Prof Marleen Temmerman, Director of Aga Khan University’s Centre of Excellence in Women and Child Health, East Africa (CoEWCH EA), has been inducted into the American Academy of Arts and Sciences (AAAS), as an international honorary member, and the National Academy of Sciences, Engineering and Medicine (NASEM), as a member of the National Academy of Medicine (NAM), following her election into the two Academies in 2022.
Founded in 1780, AAAS is one of the oldest learned societies in the United States (US). It honours the excellence as well as leadership of exceptional people from all disciplines and practices globally. Prof Marleen was granted the honour for her numerous leadership positions in academia, multilateral organisations, and governments in the light of her exemplary work in relation to health and rights for women, children and adolescents.
Academy members explore challenges facing societies, identify solutions, and promote nonpartisan recommendations that advance the public good. Their work has thus far helped to set the direction of research and analysis in science and technology policy, global security and international affairs, social policy, education, the humanities, and the arts. “I am thrilled, honoured, humbled to be inducted as an International Member of these two prestigious US Academies, and very grateful to the many colleagues, friends, collaborators, and my extended global family without whom I would not stand here. Working with so many young people worldwide, I believe in a better future built on equity, diversity, and solidarity, leaving no one behind,” said Prof Marleen.
Prof Marleen joins other distinguished members including Benjamin Franklin, Alexander Hamilton, George Washington, Alexander Graham Bell, John F. Kennedy, Martin Luther King, Jr, and Colin Powell.

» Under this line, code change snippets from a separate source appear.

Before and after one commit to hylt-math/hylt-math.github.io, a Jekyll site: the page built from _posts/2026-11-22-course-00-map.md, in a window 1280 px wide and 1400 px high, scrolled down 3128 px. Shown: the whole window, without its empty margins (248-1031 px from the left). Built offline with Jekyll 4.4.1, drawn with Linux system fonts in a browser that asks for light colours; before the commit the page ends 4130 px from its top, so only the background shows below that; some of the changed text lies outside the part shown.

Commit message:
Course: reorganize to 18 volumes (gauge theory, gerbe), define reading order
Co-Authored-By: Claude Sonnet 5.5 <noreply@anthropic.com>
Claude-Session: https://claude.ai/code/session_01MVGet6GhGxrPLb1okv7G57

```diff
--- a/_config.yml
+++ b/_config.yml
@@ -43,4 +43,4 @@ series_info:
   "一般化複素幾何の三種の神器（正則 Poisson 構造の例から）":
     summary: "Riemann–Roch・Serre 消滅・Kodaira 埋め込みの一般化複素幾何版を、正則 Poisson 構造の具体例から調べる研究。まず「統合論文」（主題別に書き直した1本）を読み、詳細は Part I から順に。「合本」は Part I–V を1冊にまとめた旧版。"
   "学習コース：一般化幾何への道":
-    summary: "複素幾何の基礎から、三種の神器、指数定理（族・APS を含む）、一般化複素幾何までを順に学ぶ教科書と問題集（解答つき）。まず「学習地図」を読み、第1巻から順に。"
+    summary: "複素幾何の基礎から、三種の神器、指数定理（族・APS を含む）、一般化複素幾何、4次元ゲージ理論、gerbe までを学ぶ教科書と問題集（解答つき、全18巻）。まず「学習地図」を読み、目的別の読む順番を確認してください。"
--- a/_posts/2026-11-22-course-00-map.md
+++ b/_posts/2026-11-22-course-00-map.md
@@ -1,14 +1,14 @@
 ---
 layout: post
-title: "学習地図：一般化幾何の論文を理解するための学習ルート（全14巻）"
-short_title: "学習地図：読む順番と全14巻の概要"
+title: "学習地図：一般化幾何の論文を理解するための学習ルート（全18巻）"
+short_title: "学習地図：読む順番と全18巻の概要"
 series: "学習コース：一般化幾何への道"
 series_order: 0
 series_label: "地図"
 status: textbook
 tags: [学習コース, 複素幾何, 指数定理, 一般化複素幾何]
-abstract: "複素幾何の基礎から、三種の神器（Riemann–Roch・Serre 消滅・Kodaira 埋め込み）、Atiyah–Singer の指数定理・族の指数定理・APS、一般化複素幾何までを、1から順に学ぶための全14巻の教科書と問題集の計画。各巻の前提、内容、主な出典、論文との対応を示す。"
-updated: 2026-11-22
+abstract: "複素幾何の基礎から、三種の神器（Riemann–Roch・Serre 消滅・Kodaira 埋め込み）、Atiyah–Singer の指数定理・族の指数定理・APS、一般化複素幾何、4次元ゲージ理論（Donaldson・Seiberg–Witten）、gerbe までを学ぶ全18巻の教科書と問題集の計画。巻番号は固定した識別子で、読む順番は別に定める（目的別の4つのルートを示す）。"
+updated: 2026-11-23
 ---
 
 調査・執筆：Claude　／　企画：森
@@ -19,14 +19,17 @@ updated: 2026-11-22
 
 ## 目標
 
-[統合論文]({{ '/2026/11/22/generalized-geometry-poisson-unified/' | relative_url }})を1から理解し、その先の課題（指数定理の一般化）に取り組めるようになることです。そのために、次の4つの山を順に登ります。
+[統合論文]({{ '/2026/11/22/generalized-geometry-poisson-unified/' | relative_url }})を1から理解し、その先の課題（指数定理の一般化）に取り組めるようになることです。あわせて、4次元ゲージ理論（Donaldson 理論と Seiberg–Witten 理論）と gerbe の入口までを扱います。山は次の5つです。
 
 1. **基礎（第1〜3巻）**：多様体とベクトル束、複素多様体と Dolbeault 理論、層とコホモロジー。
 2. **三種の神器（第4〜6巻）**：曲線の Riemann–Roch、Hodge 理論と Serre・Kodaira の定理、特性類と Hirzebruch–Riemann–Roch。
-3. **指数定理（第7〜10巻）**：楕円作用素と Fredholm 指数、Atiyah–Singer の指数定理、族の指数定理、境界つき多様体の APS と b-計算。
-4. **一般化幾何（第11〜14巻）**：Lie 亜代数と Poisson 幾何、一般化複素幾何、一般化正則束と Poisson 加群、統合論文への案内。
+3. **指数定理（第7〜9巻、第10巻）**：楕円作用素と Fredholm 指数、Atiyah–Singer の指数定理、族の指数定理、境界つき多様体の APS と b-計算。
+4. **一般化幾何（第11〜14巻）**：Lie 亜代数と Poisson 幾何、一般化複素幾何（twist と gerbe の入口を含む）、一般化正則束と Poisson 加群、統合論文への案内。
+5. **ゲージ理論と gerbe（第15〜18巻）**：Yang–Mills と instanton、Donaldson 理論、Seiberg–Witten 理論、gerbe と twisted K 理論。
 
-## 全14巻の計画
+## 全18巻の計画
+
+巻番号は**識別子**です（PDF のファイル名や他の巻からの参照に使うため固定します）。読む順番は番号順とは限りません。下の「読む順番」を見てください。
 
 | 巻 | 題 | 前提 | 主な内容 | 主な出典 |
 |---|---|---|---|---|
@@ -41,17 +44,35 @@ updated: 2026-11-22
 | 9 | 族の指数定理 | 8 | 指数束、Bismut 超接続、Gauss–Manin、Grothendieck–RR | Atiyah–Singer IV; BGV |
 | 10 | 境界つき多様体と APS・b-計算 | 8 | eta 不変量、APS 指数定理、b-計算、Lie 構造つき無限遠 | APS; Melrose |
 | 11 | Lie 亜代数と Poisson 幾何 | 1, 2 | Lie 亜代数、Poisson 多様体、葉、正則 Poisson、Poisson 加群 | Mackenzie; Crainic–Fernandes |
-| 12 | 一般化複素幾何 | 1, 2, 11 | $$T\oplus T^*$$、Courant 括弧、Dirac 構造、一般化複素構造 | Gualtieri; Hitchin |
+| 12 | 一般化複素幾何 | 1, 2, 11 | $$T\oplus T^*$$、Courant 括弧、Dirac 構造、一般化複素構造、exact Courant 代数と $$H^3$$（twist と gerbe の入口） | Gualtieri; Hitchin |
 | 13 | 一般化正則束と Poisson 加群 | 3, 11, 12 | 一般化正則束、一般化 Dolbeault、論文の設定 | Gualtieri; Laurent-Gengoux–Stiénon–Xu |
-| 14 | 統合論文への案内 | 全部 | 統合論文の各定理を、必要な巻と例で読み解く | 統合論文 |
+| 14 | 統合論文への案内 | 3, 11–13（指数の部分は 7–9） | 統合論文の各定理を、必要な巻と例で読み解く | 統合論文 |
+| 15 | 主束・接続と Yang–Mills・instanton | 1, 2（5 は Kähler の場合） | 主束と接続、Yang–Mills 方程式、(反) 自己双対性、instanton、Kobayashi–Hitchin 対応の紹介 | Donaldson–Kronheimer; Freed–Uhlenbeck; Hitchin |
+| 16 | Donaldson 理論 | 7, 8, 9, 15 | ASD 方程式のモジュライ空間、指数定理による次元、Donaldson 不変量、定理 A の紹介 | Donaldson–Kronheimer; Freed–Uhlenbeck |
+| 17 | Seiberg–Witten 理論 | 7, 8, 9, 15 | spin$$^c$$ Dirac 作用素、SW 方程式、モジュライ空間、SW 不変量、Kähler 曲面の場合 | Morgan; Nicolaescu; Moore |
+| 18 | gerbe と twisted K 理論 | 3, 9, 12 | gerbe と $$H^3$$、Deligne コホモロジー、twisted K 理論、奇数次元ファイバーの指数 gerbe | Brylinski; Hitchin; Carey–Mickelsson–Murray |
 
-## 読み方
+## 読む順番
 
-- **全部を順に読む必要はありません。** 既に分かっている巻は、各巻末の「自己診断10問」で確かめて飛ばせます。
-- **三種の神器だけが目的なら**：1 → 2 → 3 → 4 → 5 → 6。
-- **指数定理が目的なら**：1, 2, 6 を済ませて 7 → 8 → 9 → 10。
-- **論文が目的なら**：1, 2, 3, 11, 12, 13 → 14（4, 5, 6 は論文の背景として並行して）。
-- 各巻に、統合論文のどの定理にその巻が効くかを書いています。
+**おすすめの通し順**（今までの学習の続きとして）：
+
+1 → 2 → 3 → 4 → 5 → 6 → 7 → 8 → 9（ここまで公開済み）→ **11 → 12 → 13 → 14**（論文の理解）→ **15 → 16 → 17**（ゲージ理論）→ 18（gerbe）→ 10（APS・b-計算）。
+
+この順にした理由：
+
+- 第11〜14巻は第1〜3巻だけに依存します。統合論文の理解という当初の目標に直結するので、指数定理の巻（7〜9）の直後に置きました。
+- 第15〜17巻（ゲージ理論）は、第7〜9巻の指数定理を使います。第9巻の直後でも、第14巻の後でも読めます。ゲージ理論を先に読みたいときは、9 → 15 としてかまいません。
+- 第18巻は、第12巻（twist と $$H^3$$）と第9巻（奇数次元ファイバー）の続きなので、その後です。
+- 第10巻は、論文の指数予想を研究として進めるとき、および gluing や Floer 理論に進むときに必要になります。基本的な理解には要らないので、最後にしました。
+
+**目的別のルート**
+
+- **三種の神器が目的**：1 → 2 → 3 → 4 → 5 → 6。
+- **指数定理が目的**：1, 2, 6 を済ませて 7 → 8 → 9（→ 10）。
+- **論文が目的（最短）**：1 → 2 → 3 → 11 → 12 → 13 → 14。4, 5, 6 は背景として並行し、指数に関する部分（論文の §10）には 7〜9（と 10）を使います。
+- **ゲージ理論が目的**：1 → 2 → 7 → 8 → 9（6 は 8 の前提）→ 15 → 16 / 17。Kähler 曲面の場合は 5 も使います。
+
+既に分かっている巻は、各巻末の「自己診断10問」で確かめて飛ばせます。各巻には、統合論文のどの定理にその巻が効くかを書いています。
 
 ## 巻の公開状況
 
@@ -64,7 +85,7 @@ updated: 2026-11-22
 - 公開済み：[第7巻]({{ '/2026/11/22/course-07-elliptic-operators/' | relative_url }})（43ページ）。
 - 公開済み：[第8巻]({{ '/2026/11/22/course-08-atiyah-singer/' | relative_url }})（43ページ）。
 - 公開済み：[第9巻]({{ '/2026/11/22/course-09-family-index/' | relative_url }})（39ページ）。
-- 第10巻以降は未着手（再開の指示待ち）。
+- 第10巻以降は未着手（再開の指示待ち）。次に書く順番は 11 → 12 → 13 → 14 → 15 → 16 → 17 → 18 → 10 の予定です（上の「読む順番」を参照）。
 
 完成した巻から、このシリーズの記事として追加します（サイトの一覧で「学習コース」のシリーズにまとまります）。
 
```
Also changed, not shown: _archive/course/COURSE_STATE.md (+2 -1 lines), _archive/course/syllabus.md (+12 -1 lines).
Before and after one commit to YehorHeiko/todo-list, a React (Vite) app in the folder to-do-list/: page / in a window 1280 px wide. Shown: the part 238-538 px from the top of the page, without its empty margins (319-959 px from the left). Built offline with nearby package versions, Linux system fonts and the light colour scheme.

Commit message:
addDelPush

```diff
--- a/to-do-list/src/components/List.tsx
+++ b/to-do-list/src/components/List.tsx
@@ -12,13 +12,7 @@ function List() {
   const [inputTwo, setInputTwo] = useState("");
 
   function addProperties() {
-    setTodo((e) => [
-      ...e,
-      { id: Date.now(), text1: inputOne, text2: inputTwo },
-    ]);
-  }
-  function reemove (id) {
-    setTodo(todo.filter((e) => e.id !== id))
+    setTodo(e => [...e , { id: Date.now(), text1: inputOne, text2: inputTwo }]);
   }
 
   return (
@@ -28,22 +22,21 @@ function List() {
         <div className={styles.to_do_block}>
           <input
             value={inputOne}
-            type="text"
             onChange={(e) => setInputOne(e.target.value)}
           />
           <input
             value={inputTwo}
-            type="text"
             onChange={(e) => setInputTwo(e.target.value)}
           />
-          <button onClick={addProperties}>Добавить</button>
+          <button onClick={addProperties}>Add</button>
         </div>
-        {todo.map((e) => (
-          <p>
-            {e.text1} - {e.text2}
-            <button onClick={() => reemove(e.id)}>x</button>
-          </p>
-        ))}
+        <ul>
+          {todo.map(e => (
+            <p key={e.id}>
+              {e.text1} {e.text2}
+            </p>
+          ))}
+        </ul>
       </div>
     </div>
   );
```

International honorary members have included Charles Darwin, Albert Einstein, Winston Churchill, Mary Leakey, Noam Chomsky, and Nelson Mandela. The current members represent today’s innovative thinkers in every field and profession, including more than two hundred and fifty Nobel and Pulitzer Prize winners.
Founded in 1970 as the Institute of Medicine (IOM), NAM is one of three academies that make up NASEM. Induction into NAM is considered one of the highest honours in the fields of health and medicine. It recognizes distinguished individuals who have demonstrated outstanding professional achievement and commitment to service and made major contributions to the advancement of medical sciences, healthcare, and public health. Prof Marleen was elected and consequently inducted into NAM for being an exceptional scholar and leader who has been at the forefront of responding to serious public health challenges, combatting social inequities, and achieving innovative discoveries.
NAM’s work and recommendations have shaped health research, practice, and policies that improve the lives of millions of people around the world. The Academy is currently working across disciplines and sparking innovative approaches to advance knowledge and accelerate progress in science, medicine, policy, and health equity. “The expertise of this extraordinary class of new members will be vital to informing the future of health and medicine for the benefit of us all,” said National Academy of Medicine President Victor J. Dzau while welcoming the new members in 2022.
Other notable members of NAM include Ben Carson, Harold Amos, Kenneth L. Davis, and Nobel Prize winners Elizabeth Blackburn and Mario J. Molina.
Throughout her diverse portfolio of medical, political, and academic work, Prof Marleen has contributed to improvements in healthcare for disadvantaged populations and for the sexual and reproductive health and rights of women and girls globally. She has also established a worldwide network of universities collaborating in the field of reproductive, maternal, newborn, and adolescent health and translating evidence, data and innovation in best practices and policies with impact. Prof Marleen continues to be a vocal and ardent champion for the rights of women, children, and adolescents globally.